As it happens, the act is poorly written and likely to be wholly ineffective, it'll just force unions to engage in advocacy through loopholes. But that doesn't excuse the LA Times here. They're supporting a bad act based on some faux-innocent outlook as to its origins, purpose, and effects. Governors should not hijack the initiative process to punish political enemies and respected papers should not support them when they do. The LA Times is making a mistake.
TrackBack URL for this entry:
Listed below are links to weblogs that reference It's All My Fault:
It seems hard to believe that people believe (anymore, if they ever did) that newspaper editorials are the voice of an enlightened public outlook. Editorials reflect the views of the ownership and management of the paper, and rarely more. Their bottom line is protection of business management from weakened control by having to deal with worker unions.
The LA Times is not worried about excessive power in the hands of public, governmental unions, they are - as they have been for over a century - worried about unions, period.
"The editorial voice" today is the voice of corporate protection, corporate control, and corporate disregard for a healthy society.

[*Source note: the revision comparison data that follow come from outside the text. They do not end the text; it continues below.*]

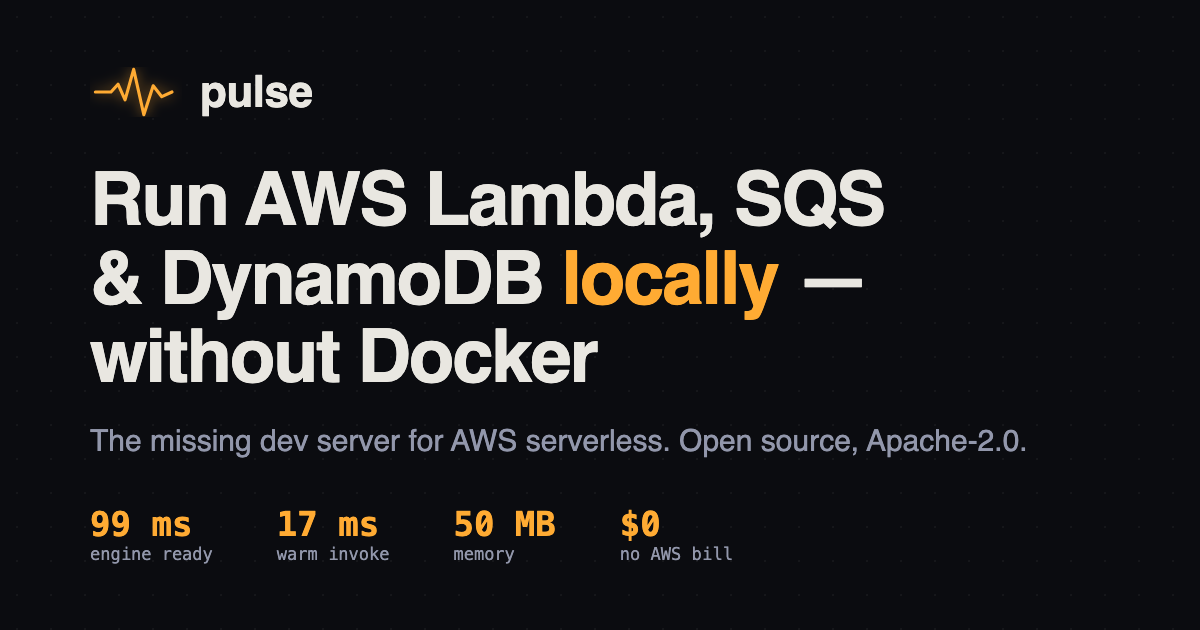
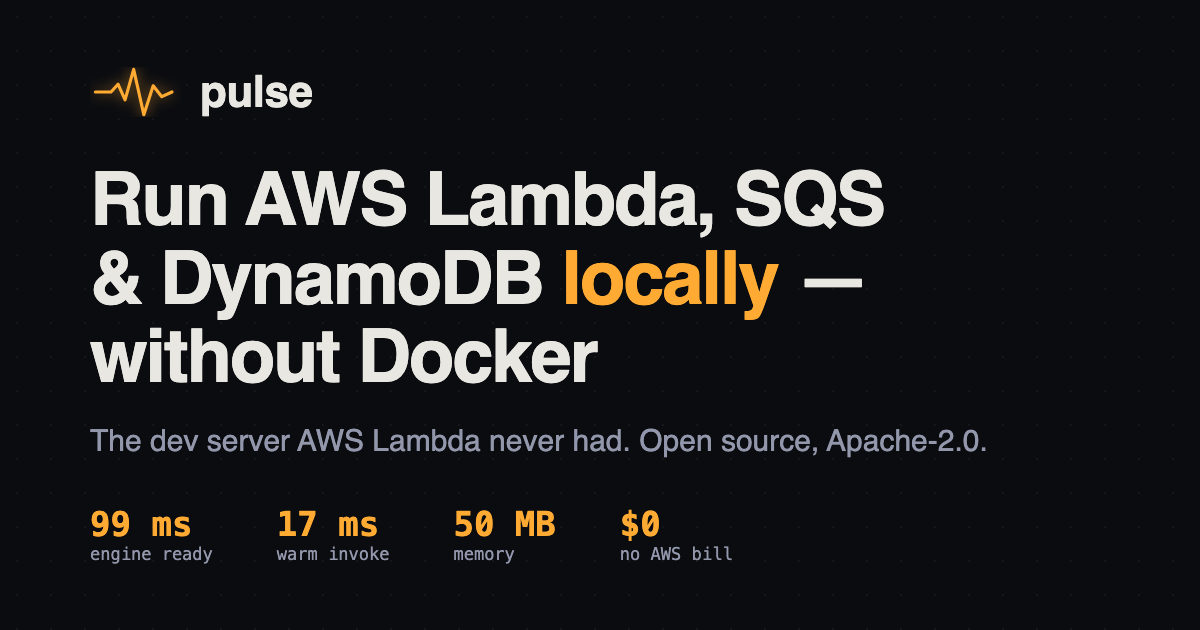
brand: The Sentence — "The dev server AWS Lambda never had."
One line, everywhere, verbatim: hero tagline, footer, og/twitter
descriptions, re-rendered og/twitter card images, and the CTA now closes
the loop — "Every modern framework has a dev server. AWS Lambda finally
has one." Replaces "The missing dev server for AWS serverless" (kept as
concept in body copy; H1 keywords unchanged). Companion edits in the
pulse repo: README wordmark line + brew cask description.

Changed region(s): [[0.1233, 0.6635, 0.8633, 0.7238]]

diff --git a/app/page.tsx b/app/page.tsx
@@ -123,7 +123,7 @@ export default function Page() {
               Run AWS Lambda, SQS and DynamoDB <em className="not-italic text-amber">locally</em> — without Docker
             </h1>
             <p className="mt-4 text-[clamp(16px,2.4vw,21px)] font-medium text-fg/90">
-              The missing dev server for AWS serverless.
+              The dev server AWS Lambda never had.
             </p>
             <PulseLine crop="mid" className="mx-auto mt-5 h-10 w-[min(400px,78%)]" />
           </div>
@@ -846,7 +846,7 @@ export default function Page() {
                 </h2>
                 <p className="mx-auto mt-4 max-w-[44ch] text-balance text-[15.5px] leading-relaxed text-dim">
                   Every modern framework has a dev server.
-                  <span className="block font-medium text-fg">AWS serverless deserves one too.</span>
+                  <span className="block font-medium text-fg">AWS Lambda finally has one.</span>
                 </p>
                 <div className="mt-8 flex justify-center">
                   <InstallTabs location="cta" />
@@ -880,7 +880,7 @@ export default function Page() {
               pulse
             </span>
             <p className="mt-3.5 max-w-[34ch] text-sm leading-relaxed text-dim">
-              The missing dev server for AWS serverless. Run the whole app locally, in milliseconds.
+              The dev server AWS Lambda never had. Run the whole app locally, in milliseconds.
             </p>
             <TrackLink href={`${GH}/releases`} event="outbound" props={{ target: "releases-footer" }} className="chip mt-4">
               v0.1.0 · changelog

diff --git a/app/layout.tsx b/app/layout.tsx
@@ -30,7 +30,7 @@ export const metadata: Metadata = {
   openGraph: {
     title: "pulse — Run AWS Lambda, SQS & DynamoDB Locally, No Docker",
     description:
-      "The missing dev server for AWS serverless: hot reload, real SQS queues, local DynamoDB, event replay. No Docker, no AWS account.",
+      "The dev server AWS Lambda never had: hot reload, real SQS queues, local DynamoDB, event replay. No Docker, no AWS account.",
     url: SITE,
     siteName: "pulse",
     type: "website",
@@ -39,7 +39,7 @@ export const metadata: Metadata = {
     card: "summary_large_image",
     title: "pulse — Run AWS Lambda, SQS & DynamoDB Locally, No Docker",
     description:
-      "The missing dev server for AWS serverless: hot reload, real SQS queues, local DynamoDB, event replay. No Docker, no AWS account.",
+      "The dev server AWS Lambda never had: hot reload, real SQS queues, local DynamoDB, event replay. No Docker, no AWS account.",
   },
   robots: { index: true, follow: true },
 };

Why should the ownership (the Chicago Tribune Co) be interested in California's political balance? They aren't.
Posted by: JimPortandOR | Oct 16, 2005 8:01:56 PM
Yeah, but the LAT seemed to be overcoming its hundred-year Republican hangover these last couple decades. Each time they show their stripes like this, it's a disappointment.

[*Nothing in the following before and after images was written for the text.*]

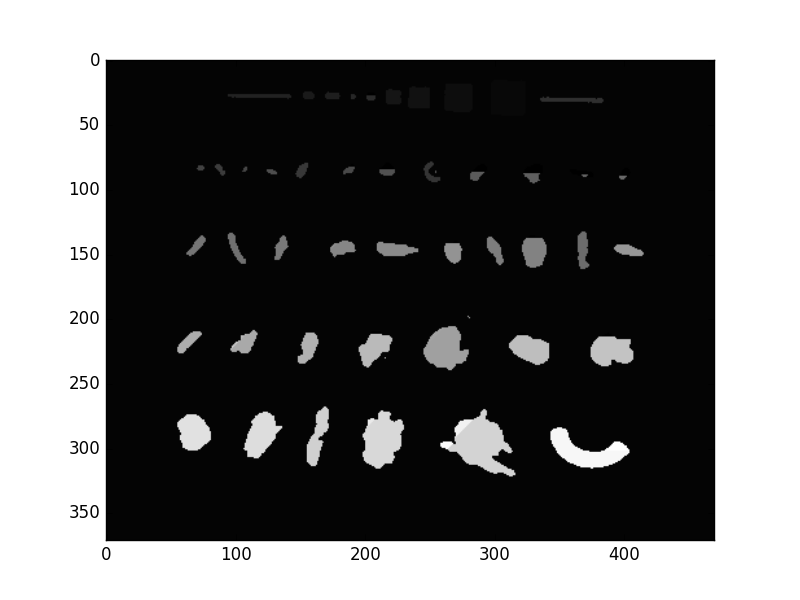
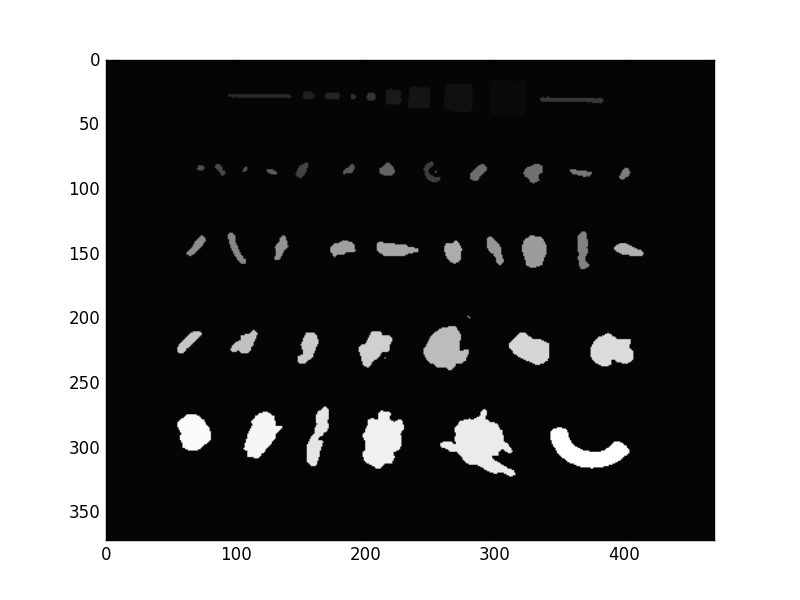
Fixed bug that was failing to mark objects correctly. Also added functions to calculate area, perimeter, etc.

diff --git a/project1/project.py b/project1/project.py
@@ -1,40 +1,81 @@
 #! /usr/bin/env python
 
+import os
+
 from astropy.io import fits
+from astropy.io import ascii
+from astropy.table import Table
 import matplotlib.pyplot as plt
 import numpy as np
 from skimage.io import imread
 from skimage.io import imsave
 
 # -----------------------------------------------------------------------------
+
+def find_area(image, object_number):
+    """
+
+    """
+
+    area = image[np.where(image == object_number)].size
+
+    return area
+
 # -----------------------------------------------------------------------------
 
-if __name__ == '__main__':
+def find_circularity(area, perimeter):
+    """
 
-    image_file = 'test.bmp'
-    image = imread(image_file)
+    """
 
-    # # Plot histogram to find threshold
-    # fig = plt.figure()
-    # ax = fig.add_subplot(111)
-    # ax.hist(image)
-    # plt.savefig('test_hist.png')
+    circularity = (4 * np.pi * area) / float(perimeter)**2
 
-    # Binary threshold the image
-    threshold = 185
-    image[np.where(image < threshold)] = 0
-    image[np.where(image >= threshold)] = 1
+    return circularity
 
-    # # Save the binary image
-    # fig = plt.figure()
-    # ax = fig.add_subplot(111)
-    # ax.imshow(image, cmap='gray')
-    # plt.savefig('test_threshold.png')
+# -----------------------------------------------------------------------------
+
+def find_diameter():
+    """
+
+    """
+
+    diameter = 1
+
+    return diameter
+
+# -----------------------------------------------------------------------------
+
+def find_perimeter(image, object_number):
+    """
+
+    """
+
+    # The permieter is the number of '1' pixels that have '0' as neighbors
+    nrows = image.shape[0]
+    ncols = image.shape[1]
+    perimeter = 0
+
+    for row in range(0,nrows):
+        for col in range(0,ncols):
+
+            if image[row,col] == object_number:
+
+                # Check to see if nieghbors contain 0
+                neighbors = [image[row-1,col], image[row,col+1], image[row+1,col], image[row,col-1]]
+                if 1 in neighbors:
+                    perimeter += 1
+
+    return perimeter
+
+# -----------------------------------------------------------------------------
+
+def mark_image(image):
+    """
+    """
 
     # Initializations
     nrows = image.shape[0]
     ncols = image.shape[1]
-    marked_image = np.zeros(image.shape)
     value = 2
 
     # Mark the objects
@@ -48,6 +89,7 @@ if __name__ == '__main__':
                 # Mark the pixel
                 image[row,col] = value
 
+                # Sweep right and down
                 for row in range(0,nrows):
                     for col in range(0,ncols):
 
@@ -61,7 +103,51 @@ if __name__ == '__main__':
                                     if image[row + row_index, col + col_index] == 0:
                                         image[row + row_index, col + col_index] = value
 
+
+                # Sweep left and up
+                for row in reversed(range(0,nrows)):
+                    for col in reversed(range(0,ncols)):
+
+                        if image[row,col] == value:
+
+                            # Mark any connected pixels in the neighborhood
+                            for row_index in [-1, 0, 1]:
+                                for col_index in [-1, 0, 1]:
+
+                                    # There are neighboring pixels in object, mark with value
+                                    if image[row + row_index, col + col_index] == 0:
+                                        image[row + row_index, col + col_index] = value
+
                 value += 1
+
+
+# -----------------------------------------------------------------------------
+# -----------------------------------------------------------------------------
+
+if __name__ == '__main__':
+
+    image_file = 'test.bmp'
+    image = imread(image_file)
+
+    # Plot histogram to find threshold
+    fig = plt.figure()
+    ax = fig.add_subplot(111)
+    ax.hist(image)
+    plt.savefig('test_hist.png')
+
+    # Binary threshold the image
+    threshold = 185
+    image[np.where(image < threshold)] = 0
+    image[np.where(image >= threshold)] = 1
+
+    # Save the binary image
+    fig = plt.figure()
+    ax = fig.add_subplot(111)
+    ax.imshow(image, cmap='gray')
+    plt.savefig('test_threshold.png')
+
+    # Mark the objects
+    mark_image(image)
 
     # Save the marked image
     fig = plt.figure()
@@ -69,11 +155,27 @@ if __name__ == '__main__':
     ax.imshow(image, cmap='gray')
     plt.savefig('test_marked.png')
 
+    if os.path.exists('image.fits'):
+        os.remove('image.fits')
+    hdu = fits.PrimaryHDU()
+    hdu1 = fits.ImageHDU(image)
+    hdulist = fits.HDUList([hdu, hdu1])
+    hdulist.writeto('image.fits')
+
     # The number of marked objects is the maximum value - 2
     num_objects = np.max(image) - 2
     print 'The number of objects found is {}'.format(num_objects)
 
-    # hdu = fits.PrimaryHDU()
-    # hdu1 = fits.ImageHDU(image)
-    # hdulist = fits.HDUList([hdu, hdu1])
-    # hdulist.writeto('image.fits')
+    # Build table of statistics
+    data_table = Table(names=['Object #', 'Area', 'Diameter', 'Perimeter', 'Circularity', 'Classification #'])
+    for object_number in range(2, num_objects+2):
+        data_dict = {}
+        data_dict['Object #'] = object_number
+        data_dict['Area'] = find_area(image, object_number)
+        data_dict['Diameter'] = find_diameter()
+        data_dict['Perimeter'] = find_perimeter(image, object_number)
+        data_dict['Circularity'] = find_circularity(data_dict['Area'], data_dict['Perimeter'])
+        data_table.add_row(data_dict)
+    print data_table
+
+    # Classify the objects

Posted by: wcw | Oct 16, 2005 8:22:46 PM
Exactly right, Jim.
I remember reading something several years ago that while there is a possible - possible - case to be made about the media being "liberal" regarding social issues such as abortion, homosexuality, etc., it is clear and has been for some time that the media has a very conservative, pro-business slant.
Corporations may not care about editorials calling for legalizing gay marriage, but they certainly care about corporate welfare such as abatements, tax cuts, loopholes and unionbusting.
Posted by: Stephen | Oct 16, 2005 10:21:27 PM
It seems hard to believe that people believe (anymore, if they ever did) that newspaper editorials are the voice of an enlightened public outlook.
You can always substitute "Democratic" for 'enlightened'.
Posted by: Fred Jones | Oct 17, 2005 8:05:29 AM
No, you can't.
Posted by: Adrock | Oct 17, 2005 2:49:06 PM
There is a case for the media being economically liberal and/or socially conservative too. After all, they like highlighting the sob-stories of exaggerated crime or decline in morals, or heart-wrenching tales of the poor. They make compelling television after all.
I agree that members of the media are probably more libertarian than they are liberal, but there are plenty of arguments that self-rationalizing pundits can make to say the media naturally falls into any bias they dislike, so that they can then disregard what the media says that the pundit doesn't want to hear. Ie, there may be good reason to disagree/agree with LAT editorials and the arguments it makes, but do we really have to blame it all on the big business that owns them?
Posted by: Tony Vila | Oct 17, 2005 2:51:15 PM
Could someone please enlighten me as to why this is an issue for the voters of California to decide verses the members of the Unions in question?
Posted by: Steven Heuring | Oct 18, 2005 9:11:51 PM
The comments to this entry are closed.